Dangerous Rapid Calcification Observed in Pediatric Patients After Aortic Valve Replacement — Physician’s First Watch
Dangerous Rapid Calcification Observed in Pediatric Patients After Aortic Valve Replacement
By Larry Husten
Pediatric cardiac surgeons at Boston Children's Hospital are warning about a potentially fatal problem in children and young adults who received a bioprosthetic cardiac valve.
The surgeons initially became concerned when a young, asymptomatic patient died suddenly after her valve underwent rapid calcification, only 7 months after a routine follow-up echocardiogram found no signs of blockage.
In recent years, surgeons started using the Sorin Mitroflow valve, which is made from bovine tissue, in the aortic position. Following the death last year of the patient, who received the Mitroflow in 2011, doctors at BCH began an intense surveillance of all 18 patients at their institution who had received the Mitroflow valve in the aortic position.
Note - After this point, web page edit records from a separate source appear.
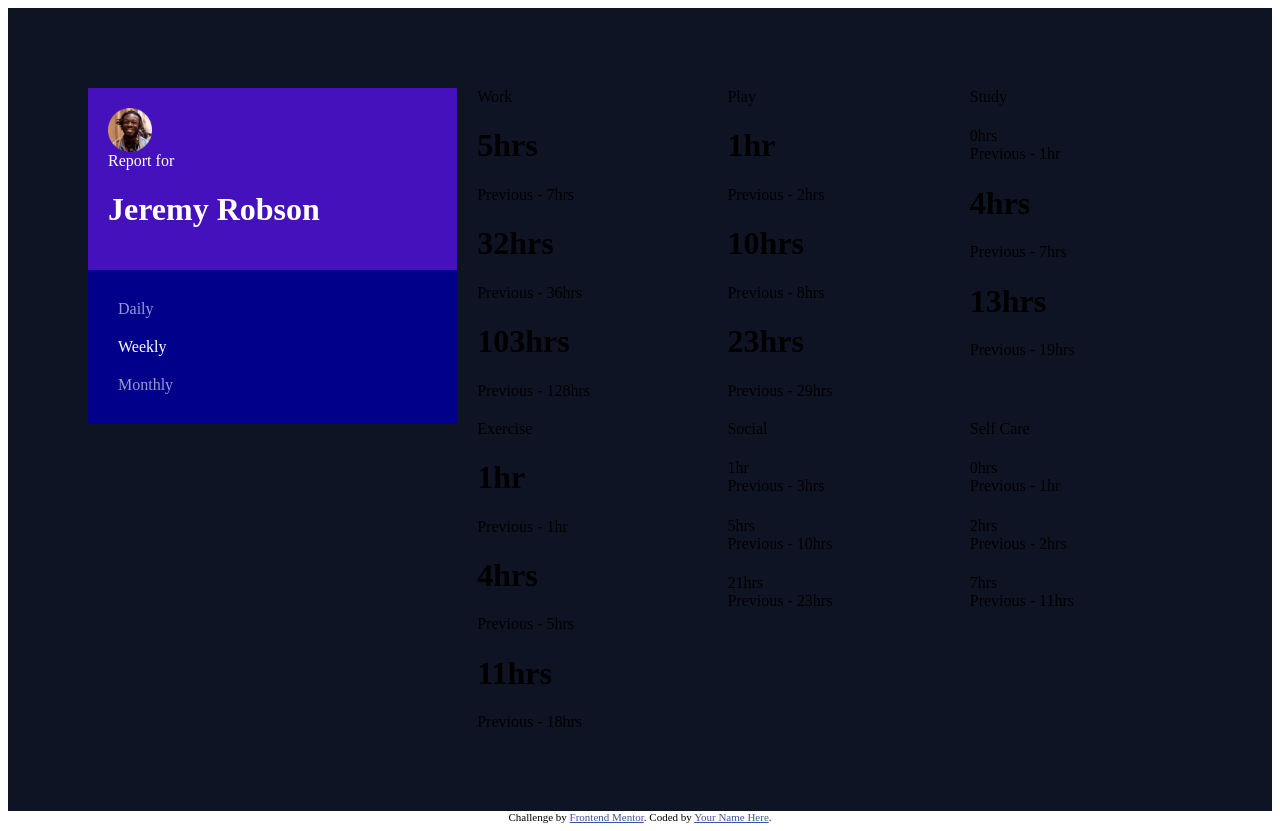
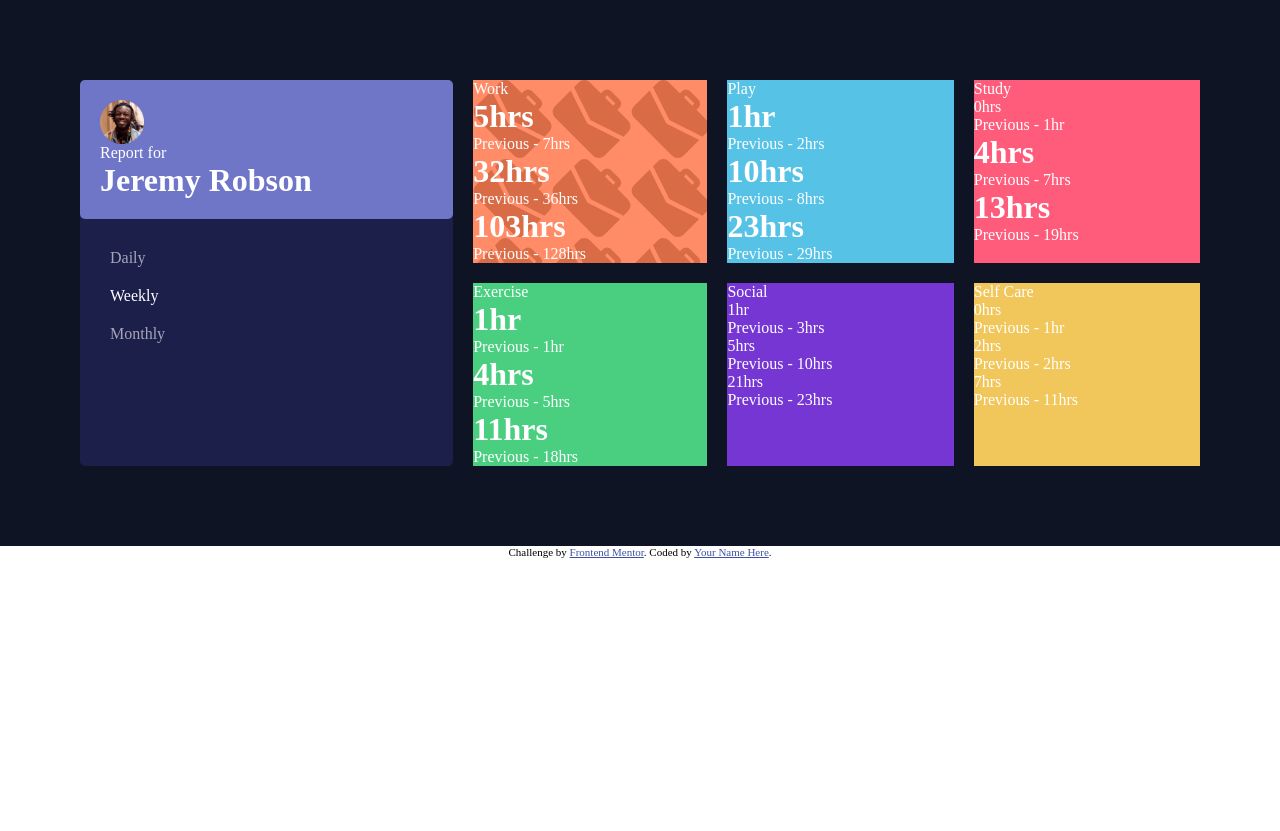
Before and after one commit to Kertich/Assessment1, a plain HTML site: page index.html in a window 1280 px wide. After the commit the page ends 800 px from the top, so only its background shows below. Drawn offline with Linux system fonts and the light colour scheme.

Commit message:
added background color

```diff
--- a/style.css
+++ b/style.css
@@ -1,3 +1,7 @@
+*{
+    margin: 0;
+
+}
 .main{
     display: grid;
     grid-column: repeat(4, 1fr);
@@ -8,21 +12,26 @@
     "one five six seven";
     padding: 80px;
     background-color:hsl(226, 43%, 10%);
+    color:white;
 }
 .gridAreaOne{
     grid-area: one;
     display: flex;
     flex-direction: column;
+    background-color: hsl(235, 46%, 20%);
+    border-radius: 5px;
+
 }
 .gridAreaOne__profile{
-    background-color: rgb(68, 17, 189);
+    background-color: hsl(235, 45%, 61%);
     height: auto;
     width: auto;
-    color:white;
+
     display: flex;
     flex-direction: column;
     align-items:flex-start;
     padding: 20px;
+    border-radius: 5px;
 
 }
 
@@ -30,10 +39,10 @@
     width: 44px;
 }
 .gridAreaOne__duration{
-    background-color: darkblue;
+    background-color: hsl(235, 46%, 20%);
     height: auto;
     width: auto;
-    color:white;
+
     display: flex;
     flex-direction: column;
     align-items: flex-start;
@@ -50,19 +59,28 @@
 
 .gridAreaTwo{
     grid-area: two;
+    background-image: url(./images/icon-work.svg);
+    background-color: hsl(15, 100%, 70%);
+
 }
 .gridAreaThree{
     grid-area: three;
+    background-color: hsl(195, 74%, 62%);
 }
 .gridAreaFour{
     grid-area: four;
+    background-color: hsl(348, 100%, 68%);
+
 }
 .gridAreaFive{
     grid-area: five;
+    background-color: hsl(145, 58%, 55%);
 }
 .gridAreaSix{
     grid-area: six;
+    background-color: hsl(264, 64%, 52%);
 }
-.gridAreaSeven{
+.girdAreaSeven{
     grid-area: seven;
+    background-color: hsl(43, 84%, 65%);
 }
```
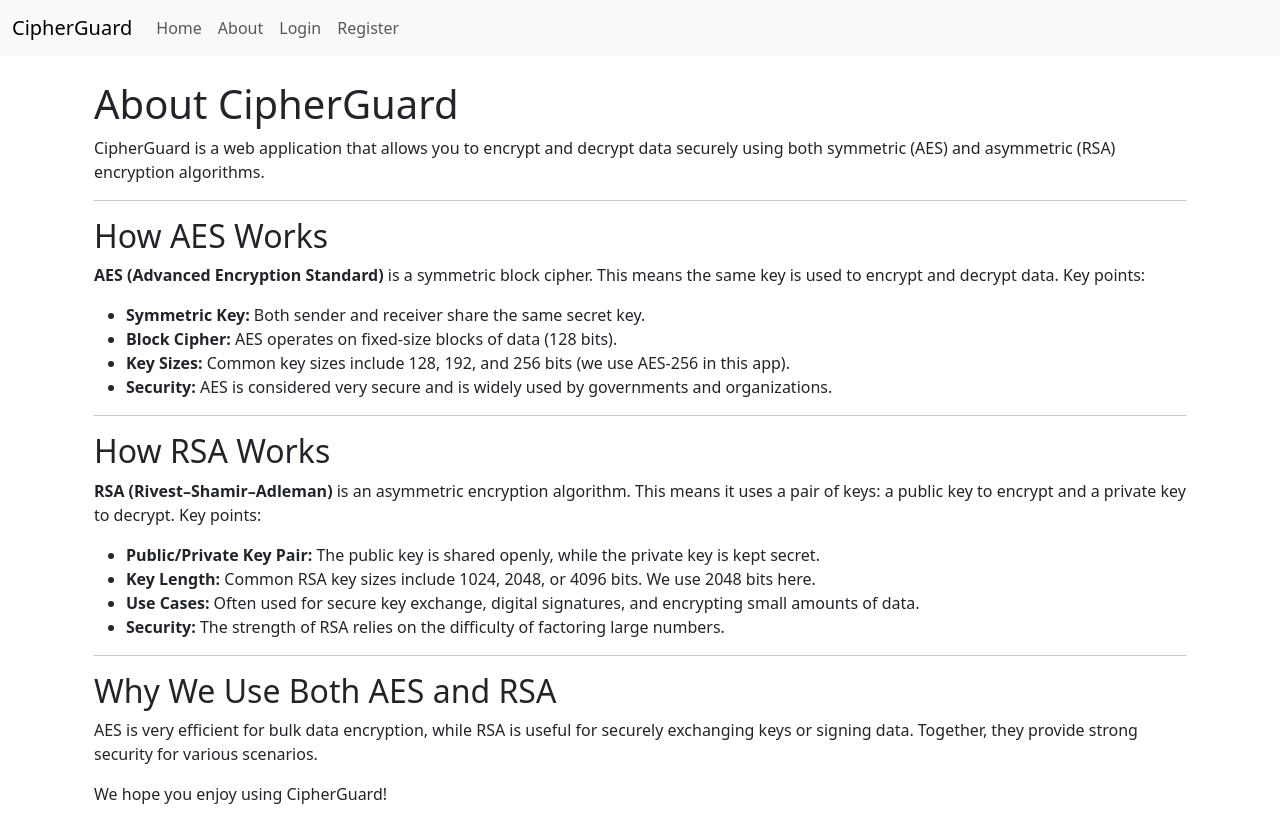
After one commit to rmwebb2/NewEncryptionHub, a Flask app: page /about in a window 1280 px wide. The commit adds this page. Run offline with Flask 3, Linux system fonts and the light colour scheme.

Commit message:
adds about section to web app

```diff
--- a/app.py
+++ b/app.py
@@ -139,6 +139,7 @@ def my_files():
     user_files = File.query.filter_by(user_id=current_user.id).all()
     return render_template('my_files.html', files=user_files)
 
+
 # download file route (for encrypted file)
 @app.route('/download/<int:file_id>')
 @login_required
@@ -199,6 +200,10 @@ def logout():
 @login_required
 def dashboard():
     return render_template('dashboard.html')
+
+@app.route('/about')
+def about():
+    return render_template('about.html')
 
 # home route
 @app.route('/')
--- /dev/null
+++ b/templates/about.html
@@ -0,0 +1,50 @@
+{% extends "base.html" %}
+{% block content %}
+  <div class="container mt-4">
+    <h1>About CipherGuard</h1>
+    <p>
+      CipherGuard is a web application that allows you to encrypt and decrypt data securely
+      using both symmetric (AES) and asymmetric (RSA) encryption algorithms.
+    </p>
+
+    <hr>
+
+    <h2>How AES Works</h2>
+    <p>
+      <strong>AES (Advanced Encryption Standard)</strong> is a symmetric block cipher.
+      This means the same key is used to encrypt and decrypt data.
+      Key points:
+    </p>
+    <ul>
+      <li><strong>Symmetric Key:</strong> Both sender and receiver share the same secret key.</li>
+      <li><strong>Block Cipher:</strong> AES operates on fixed-size blocks of data (128 bits).</li>
+      <li><strong>Key Sizes:</strong> Common key sizes include 128, 192, and 256 bits (we use AES-256 in this app).</li>
+      <li><strong>Security:</strong> AES is considered very secure and is widely used by governments and organizations.</li>
+    </ul>
+
+    <hr>
+
+    <h2>How RSA Works</h2>
+    <p>
+      <strong>RSA (Rivest–Shamir–Adleman)</strong> is an asymmetric encryption algorithm.
+      This means it uses a pair of keys: a public key to encrypt and a private key to decrypt.
+      Key points:
+    </p>
+    <ul>
+      <li><strong>Public/Private Key Pair:</strong> The public key is shared openly, while the private key is kept secret.</li>
+      <li><strong>Key Length:</strong> Common RSA key sizes include 1024, 2048, or 4096 bits. We use 2048 bits here.</li>
+      <li><strong>Use Cases:</strong> Often used for secure key exchange, digital signatures, and encrypting small amounts of data.</li>
+      <li><strong>Security:</strong> The strength of RSA relies on the difficulty of factoring large numbers.</li>
+    </ul>
+
+    <hr>
+
+    <h2>Why We Use Both AES and RSA</h2>
+    <p>
+      AES is very efficient for bulk data encryption, while RSA is useful for securely exchanging keys
+      or signing data. Together, they provide strong security for various scenarios.
+    </p>
+
+    <p>We hope you enjoy using CipherGuard!</p>
+  </div>
+{% endblock %}
--- a/templates/base.html
+++ b/templates/base.html
@@ -24,6 +24,9 @@
         <ul class="navbar-nav me-auto mb-2 mb-lg-0">
           <li class="nav-item">
             <a class="nav-link" href="{{ url_for('home') }}">Home</a>
+          </li>
+          <li class="nav-item">
+            <a class="nav-link" href="{{ url_for('about') }}">About</a>
           </li>
           {% if current_user.is_authenticated %}
           <li class="nav-item">
```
They found four additional cases of rapid calcification (three patients had their valves replaced with a mechanical valve; the other is being watched closely).
BCH is now recommending that children with the Mitroflow valve be followed every 4 to 6 months so problems can be caught before an event occurs.
Adapted from CardioExchange